What the task asks. Which lines of the data contain the string "acquisition"? Copy every one.

Top of The data

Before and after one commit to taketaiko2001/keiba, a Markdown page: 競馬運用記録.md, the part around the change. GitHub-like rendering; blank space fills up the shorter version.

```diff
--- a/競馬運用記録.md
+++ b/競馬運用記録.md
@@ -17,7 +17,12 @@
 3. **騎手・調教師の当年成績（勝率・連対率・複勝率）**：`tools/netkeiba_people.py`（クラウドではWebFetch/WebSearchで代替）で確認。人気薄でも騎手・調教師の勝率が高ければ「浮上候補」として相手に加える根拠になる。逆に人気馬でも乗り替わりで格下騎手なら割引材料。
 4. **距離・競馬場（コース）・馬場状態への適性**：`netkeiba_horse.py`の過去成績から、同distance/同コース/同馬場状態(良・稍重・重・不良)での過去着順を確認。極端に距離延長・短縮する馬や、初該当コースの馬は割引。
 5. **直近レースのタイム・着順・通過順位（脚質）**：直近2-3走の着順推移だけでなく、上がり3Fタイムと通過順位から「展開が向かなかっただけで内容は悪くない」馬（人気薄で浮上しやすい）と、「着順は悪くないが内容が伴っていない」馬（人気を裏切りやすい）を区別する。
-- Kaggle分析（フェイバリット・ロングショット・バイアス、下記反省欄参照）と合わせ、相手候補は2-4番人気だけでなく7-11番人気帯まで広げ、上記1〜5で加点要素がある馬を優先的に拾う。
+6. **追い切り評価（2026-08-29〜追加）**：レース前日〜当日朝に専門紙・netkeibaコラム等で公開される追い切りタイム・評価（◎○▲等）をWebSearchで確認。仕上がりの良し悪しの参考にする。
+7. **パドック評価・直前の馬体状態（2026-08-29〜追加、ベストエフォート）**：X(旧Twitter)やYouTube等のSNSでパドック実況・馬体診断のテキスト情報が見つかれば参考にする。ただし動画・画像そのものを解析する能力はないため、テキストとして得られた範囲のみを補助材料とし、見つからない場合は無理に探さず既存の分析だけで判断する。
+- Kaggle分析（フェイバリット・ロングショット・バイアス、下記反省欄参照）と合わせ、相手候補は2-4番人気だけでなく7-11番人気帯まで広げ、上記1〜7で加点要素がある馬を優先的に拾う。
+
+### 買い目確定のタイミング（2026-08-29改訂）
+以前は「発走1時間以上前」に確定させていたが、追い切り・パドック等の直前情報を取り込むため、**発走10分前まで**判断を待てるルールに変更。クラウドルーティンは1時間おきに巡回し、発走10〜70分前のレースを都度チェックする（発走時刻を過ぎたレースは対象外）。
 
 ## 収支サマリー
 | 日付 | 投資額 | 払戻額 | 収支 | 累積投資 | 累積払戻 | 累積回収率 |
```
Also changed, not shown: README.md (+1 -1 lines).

Bottom of The data
Top of The data

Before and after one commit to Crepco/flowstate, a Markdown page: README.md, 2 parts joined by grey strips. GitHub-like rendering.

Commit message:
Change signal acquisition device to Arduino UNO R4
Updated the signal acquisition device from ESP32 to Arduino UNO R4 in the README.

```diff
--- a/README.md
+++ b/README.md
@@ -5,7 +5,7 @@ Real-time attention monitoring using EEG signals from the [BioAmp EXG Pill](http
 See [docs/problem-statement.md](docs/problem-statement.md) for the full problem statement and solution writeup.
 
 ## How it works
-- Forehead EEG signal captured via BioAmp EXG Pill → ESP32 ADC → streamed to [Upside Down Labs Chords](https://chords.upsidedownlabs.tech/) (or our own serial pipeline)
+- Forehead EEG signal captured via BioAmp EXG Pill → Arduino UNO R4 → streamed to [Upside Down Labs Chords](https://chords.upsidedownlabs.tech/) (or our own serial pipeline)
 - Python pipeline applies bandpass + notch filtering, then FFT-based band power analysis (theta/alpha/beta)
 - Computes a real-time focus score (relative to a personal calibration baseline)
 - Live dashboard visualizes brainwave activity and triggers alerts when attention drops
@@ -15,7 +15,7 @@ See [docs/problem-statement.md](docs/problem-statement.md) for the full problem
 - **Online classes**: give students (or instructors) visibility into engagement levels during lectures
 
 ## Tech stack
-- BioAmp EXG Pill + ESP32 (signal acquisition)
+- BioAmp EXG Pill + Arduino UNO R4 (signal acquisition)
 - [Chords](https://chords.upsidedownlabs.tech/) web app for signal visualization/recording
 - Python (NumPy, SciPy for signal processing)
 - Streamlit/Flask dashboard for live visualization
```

Bottom of The data

Task solution.
Change signal acquisition device to Arduino UNO R4
Updated the signal acquisition device from ESP32 to Arduino UNO R4 in the README.
-- BioAmp EXG Pill + ESP32 (signal acquisition)
+- BioAmp EXG Pill + Arduino UNO R4 (signal acquisition)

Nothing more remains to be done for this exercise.